Scan the data. Collect each line that contains the word "icon".

(Extracted records)
··········
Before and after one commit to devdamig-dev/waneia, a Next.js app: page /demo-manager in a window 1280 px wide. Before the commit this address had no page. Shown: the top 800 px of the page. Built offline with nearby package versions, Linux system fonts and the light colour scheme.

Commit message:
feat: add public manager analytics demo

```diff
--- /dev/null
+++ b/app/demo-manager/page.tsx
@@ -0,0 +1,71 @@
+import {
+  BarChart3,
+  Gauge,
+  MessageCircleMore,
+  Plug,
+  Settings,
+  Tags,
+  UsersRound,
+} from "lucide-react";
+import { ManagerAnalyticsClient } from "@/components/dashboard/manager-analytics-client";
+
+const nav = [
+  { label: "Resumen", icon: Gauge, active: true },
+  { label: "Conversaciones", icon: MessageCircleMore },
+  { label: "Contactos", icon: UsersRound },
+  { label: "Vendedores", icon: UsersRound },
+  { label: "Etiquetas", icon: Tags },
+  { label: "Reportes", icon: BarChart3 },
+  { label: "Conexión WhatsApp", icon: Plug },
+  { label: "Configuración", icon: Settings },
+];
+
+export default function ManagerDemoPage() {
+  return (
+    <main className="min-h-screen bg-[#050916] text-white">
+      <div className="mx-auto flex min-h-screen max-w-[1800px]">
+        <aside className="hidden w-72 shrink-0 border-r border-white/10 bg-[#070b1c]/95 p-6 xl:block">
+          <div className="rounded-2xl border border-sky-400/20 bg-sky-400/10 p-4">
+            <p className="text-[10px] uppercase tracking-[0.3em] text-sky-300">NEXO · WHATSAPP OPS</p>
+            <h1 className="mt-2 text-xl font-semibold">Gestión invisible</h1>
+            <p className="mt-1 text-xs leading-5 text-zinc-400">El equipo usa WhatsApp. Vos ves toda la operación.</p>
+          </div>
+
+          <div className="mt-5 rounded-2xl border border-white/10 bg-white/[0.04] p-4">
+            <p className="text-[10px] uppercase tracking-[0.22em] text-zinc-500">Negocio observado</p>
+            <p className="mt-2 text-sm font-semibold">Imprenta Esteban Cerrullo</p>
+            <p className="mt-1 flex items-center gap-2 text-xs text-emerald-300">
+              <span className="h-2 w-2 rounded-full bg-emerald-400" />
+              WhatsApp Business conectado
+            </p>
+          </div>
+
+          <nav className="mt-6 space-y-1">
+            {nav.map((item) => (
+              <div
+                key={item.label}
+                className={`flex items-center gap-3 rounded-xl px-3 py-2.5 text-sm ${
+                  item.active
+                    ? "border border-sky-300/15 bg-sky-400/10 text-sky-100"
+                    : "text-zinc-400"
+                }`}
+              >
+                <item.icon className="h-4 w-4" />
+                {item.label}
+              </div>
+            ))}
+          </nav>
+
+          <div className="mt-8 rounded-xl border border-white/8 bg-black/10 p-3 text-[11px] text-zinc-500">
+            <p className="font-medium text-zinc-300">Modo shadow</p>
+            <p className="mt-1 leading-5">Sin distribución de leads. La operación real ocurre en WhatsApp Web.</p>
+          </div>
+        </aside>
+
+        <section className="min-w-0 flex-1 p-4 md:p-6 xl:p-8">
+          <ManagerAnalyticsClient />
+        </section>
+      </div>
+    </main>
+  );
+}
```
··········
Your solution
+  { label: "Resumen", icon: Gauge, active: true },
+  { label: "Conversaciones", icon: MessageCircleMore },
+  { label: "Contactos", icon: UsersRound },
+  { label: "Vendedores", icon: UsersRound },
+  { label: "Etiquetas", icon: Tags },
+  { label: "Reportes", icon: BarChart3 },
+  { label: "Conexión WhatsApp", icon: Plug },
+  { label: "Configuración", icon: Settings },
+                <item.icon className="h-4 w-4" />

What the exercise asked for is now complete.